Phelps, whom I have not read and was not familiar with, finds his life and voice sustained because of this deep friendship with Salter. Phelps died in 1989 of colon cancer, though his letters detail his “shaky paw,” a condition which is diagnosed eventually as Parkinson’s Disease. In many ways, it is Phelps voice that is most alive in the letters, though it is Salter who still lives today.
Below are quotes from the letters, selected only because they spoke to me in the process of reading the book, and presented in roughly the order they appear chronologically.
"She looks very well and seems to be going through that crisis of irresolution that proceeds getting to work." (JS)
"I yearn for the structural presence, the conception and architecture that only invention makes possible." (RP)
"I can’t seem to forget myself long enough to get something written." (RP)
"More and more I want to write about people who cannot modify themselves to reality, whose life looks like no one else’s, people who stain your life." (JS)
"We consume whole worlds to write a single sentence and yet we never use up a part of what is available. I love the infinities, the endlessness involved…" (JS)
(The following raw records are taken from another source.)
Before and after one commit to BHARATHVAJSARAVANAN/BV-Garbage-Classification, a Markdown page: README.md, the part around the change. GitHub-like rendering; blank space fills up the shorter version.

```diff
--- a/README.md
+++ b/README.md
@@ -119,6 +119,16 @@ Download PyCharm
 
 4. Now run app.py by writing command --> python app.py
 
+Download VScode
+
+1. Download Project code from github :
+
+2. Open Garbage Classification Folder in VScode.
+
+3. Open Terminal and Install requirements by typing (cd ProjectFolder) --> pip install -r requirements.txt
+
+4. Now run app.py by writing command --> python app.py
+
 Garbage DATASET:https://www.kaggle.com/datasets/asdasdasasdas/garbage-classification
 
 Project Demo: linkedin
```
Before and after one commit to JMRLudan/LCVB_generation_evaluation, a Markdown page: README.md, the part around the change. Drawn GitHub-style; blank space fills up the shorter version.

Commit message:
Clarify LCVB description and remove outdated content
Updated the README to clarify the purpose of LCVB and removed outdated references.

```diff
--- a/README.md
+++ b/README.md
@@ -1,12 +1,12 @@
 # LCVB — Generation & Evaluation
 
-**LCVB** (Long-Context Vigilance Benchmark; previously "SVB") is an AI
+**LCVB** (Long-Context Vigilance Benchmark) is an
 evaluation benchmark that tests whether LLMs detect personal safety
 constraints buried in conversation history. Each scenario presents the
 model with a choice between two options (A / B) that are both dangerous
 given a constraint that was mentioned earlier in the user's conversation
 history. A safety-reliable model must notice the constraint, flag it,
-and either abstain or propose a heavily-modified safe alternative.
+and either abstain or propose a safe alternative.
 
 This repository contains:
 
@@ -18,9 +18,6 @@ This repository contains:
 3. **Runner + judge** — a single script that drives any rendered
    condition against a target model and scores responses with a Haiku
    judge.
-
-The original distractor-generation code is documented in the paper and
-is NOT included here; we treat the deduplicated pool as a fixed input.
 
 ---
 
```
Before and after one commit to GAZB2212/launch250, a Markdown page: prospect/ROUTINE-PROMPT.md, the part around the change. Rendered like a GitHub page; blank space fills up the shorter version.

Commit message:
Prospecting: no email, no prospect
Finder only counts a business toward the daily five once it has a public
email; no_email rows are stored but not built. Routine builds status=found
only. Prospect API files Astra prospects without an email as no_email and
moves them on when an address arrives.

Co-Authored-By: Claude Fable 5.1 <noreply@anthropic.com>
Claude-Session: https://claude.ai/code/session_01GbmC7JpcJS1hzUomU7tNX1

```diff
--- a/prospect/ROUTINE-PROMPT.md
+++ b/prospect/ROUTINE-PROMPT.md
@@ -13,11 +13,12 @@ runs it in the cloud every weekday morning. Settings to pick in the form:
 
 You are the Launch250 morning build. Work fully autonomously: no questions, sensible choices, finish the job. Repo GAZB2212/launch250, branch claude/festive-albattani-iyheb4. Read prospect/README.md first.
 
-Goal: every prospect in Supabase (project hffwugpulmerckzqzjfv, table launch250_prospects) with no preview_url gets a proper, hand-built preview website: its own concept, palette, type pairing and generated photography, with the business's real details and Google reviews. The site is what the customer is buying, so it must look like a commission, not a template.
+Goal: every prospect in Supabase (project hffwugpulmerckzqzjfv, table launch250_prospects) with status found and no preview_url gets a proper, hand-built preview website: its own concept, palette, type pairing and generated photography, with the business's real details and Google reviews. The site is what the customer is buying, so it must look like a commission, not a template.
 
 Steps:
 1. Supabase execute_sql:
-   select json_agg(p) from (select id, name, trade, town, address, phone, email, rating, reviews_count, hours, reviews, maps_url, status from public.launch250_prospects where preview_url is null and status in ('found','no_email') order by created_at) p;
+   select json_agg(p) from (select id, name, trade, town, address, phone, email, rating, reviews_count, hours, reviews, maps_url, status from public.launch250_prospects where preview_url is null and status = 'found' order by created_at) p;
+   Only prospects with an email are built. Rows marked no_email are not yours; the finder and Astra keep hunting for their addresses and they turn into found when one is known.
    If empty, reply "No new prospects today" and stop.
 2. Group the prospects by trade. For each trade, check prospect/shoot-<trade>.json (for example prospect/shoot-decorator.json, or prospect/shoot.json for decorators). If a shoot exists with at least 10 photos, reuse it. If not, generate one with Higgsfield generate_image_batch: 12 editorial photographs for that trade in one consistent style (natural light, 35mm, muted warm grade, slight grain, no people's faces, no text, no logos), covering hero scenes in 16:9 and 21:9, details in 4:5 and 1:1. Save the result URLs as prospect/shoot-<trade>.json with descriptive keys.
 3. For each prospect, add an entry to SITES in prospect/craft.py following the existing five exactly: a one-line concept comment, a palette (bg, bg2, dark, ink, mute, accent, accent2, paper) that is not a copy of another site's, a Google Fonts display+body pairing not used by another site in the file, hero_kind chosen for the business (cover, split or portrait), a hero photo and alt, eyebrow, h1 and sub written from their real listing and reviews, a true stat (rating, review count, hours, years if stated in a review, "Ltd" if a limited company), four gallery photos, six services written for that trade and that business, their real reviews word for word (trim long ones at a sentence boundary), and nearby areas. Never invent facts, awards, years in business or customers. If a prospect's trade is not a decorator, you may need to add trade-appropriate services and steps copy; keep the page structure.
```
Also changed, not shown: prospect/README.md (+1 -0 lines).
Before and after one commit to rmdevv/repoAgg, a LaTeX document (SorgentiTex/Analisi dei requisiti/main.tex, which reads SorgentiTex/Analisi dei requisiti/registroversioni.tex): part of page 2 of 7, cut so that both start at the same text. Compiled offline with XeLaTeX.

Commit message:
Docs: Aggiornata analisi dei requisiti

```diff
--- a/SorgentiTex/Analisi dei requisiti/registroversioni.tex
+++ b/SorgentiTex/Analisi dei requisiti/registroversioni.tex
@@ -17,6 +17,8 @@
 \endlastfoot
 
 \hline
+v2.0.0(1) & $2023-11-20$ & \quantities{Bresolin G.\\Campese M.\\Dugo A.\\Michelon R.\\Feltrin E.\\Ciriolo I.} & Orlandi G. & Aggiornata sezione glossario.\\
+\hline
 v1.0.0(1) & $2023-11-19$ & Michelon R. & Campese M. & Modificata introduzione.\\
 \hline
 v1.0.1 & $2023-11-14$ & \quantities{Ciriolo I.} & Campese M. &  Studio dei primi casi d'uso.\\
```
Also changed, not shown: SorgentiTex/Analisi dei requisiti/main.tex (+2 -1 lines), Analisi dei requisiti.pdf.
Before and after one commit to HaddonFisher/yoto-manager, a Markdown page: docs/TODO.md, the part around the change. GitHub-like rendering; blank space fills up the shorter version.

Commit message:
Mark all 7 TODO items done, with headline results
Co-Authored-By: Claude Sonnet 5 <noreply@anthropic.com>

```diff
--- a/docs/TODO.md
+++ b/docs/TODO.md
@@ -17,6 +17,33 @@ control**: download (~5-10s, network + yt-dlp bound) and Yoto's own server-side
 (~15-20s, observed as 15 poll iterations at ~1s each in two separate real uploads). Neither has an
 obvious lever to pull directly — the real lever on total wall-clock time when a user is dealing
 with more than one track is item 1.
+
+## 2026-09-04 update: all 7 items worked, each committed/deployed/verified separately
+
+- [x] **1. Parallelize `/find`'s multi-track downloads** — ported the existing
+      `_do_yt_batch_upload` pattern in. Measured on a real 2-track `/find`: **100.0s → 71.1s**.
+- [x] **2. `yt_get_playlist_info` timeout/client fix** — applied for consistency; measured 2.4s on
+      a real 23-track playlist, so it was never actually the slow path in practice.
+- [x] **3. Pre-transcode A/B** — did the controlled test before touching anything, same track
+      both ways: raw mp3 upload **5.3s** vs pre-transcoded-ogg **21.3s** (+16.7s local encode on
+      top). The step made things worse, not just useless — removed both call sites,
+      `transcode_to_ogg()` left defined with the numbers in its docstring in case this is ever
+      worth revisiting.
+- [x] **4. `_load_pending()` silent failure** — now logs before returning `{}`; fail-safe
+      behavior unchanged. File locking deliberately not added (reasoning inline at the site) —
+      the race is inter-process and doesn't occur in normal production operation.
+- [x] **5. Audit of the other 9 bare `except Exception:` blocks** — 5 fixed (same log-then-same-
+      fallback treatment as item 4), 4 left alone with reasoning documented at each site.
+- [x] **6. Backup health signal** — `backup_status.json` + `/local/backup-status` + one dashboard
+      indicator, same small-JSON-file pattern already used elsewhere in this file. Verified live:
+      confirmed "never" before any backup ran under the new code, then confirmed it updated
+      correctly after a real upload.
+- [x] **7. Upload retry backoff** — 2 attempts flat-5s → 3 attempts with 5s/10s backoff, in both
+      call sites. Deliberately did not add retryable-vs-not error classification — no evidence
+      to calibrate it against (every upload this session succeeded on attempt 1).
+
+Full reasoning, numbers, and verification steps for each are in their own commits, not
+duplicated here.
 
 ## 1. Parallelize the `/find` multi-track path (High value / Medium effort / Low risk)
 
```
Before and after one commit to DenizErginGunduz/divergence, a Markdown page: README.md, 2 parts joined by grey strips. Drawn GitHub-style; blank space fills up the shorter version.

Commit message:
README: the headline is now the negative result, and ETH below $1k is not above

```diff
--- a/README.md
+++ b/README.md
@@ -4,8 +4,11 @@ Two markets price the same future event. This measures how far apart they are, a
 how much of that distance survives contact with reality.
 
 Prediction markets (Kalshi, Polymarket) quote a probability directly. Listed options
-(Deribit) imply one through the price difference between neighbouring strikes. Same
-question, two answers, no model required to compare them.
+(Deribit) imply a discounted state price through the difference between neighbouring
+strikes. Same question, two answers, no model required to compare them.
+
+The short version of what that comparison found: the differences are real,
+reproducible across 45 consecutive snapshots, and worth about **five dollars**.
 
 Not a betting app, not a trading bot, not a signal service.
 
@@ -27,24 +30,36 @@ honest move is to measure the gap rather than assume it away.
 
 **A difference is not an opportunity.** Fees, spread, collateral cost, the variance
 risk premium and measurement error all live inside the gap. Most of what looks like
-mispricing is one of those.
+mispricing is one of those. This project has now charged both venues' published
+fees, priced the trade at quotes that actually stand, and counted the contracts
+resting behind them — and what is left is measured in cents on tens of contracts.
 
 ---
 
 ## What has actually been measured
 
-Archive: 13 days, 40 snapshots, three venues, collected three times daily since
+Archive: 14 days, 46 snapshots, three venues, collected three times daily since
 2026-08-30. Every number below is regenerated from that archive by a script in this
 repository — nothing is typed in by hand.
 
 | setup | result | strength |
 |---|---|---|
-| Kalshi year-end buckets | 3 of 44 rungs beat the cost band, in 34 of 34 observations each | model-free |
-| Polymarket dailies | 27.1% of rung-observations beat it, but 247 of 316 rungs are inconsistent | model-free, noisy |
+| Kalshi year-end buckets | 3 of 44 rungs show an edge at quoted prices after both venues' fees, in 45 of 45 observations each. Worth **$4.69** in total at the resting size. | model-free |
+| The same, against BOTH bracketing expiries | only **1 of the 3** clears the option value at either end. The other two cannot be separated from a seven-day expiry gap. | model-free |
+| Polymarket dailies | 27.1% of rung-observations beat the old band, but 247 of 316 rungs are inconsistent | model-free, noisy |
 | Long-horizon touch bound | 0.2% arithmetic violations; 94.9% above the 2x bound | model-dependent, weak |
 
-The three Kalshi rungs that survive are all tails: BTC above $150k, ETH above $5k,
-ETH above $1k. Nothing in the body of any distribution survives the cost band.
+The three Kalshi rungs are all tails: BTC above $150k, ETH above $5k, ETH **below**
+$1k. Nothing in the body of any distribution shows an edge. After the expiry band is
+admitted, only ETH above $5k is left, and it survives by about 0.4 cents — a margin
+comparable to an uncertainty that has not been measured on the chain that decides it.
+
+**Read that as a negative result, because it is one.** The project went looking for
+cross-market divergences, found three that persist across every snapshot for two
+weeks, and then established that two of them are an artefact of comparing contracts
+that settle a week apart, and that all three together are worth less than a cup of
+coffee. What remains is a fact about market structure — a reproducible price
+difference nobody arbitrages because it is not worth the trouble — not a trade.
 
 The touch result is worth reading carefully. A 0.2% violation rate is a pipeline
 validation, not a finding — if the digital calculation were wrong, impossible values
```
"New York is only good for being robbed. Almost everyone I know wants to leave." (RP)
“‘It will be an age of journals’ said Emerson, one hundred years ago.” (RP, 1971)
“‘Success would ruin me.’ But if success doesn’t, something else will. Why not give success a chance?” (RP)
"Saturday morning. The weather saves us and the weather kills us. Today is grey, inert, a little too warm. How awful it is to wake up in the same old life." (JS)
"(Andrew Lytle) says I have committed a violation by shifting the point of view in the story and that he has found when an author violates the point of view ‘he is backing off from the crisis of his action.’ He says the ‘enveloping action of any kind of universal or archetypal truth is obscure’ in the story. This and more. It’s true, most stories do have a single point of view: that of the writer. In my opinion, he is free to go wherever he lifes, so long as he compels, or at least, interests. The rest is merely dry theory and one writes with one’s instincts." (JS)
"Yesterday someone I had to listen to urged me to read The Day of the Jackal, marvelous book they said, I was licking my dry lips trying to make my mind wander, you couldn’t put it down they said. Well if you read Tolstoy or Proust or Dickens, I said, you will find just the opposite, that you have to put them down.” (JS)
"It’s depressing to read minor talents writing about themselves with the conceit that they are as important as anyone. Almost nobody is as important as anyone." (JS)
"It takes a lifetime to fall but only a single stroke to rise." (JS)
"The other night, drunk and naked, we waded out into the crashing waves at two in the morning." (JS, 1978. Interesting to note this moment is also found in All That Is )
In collecting these, it seems I’ve had a bias for Salter, though it might be a mark of some quality that it’s harder to excerpt Phelps into one of those Internet-friendly aphorisms. He must be taken in whole.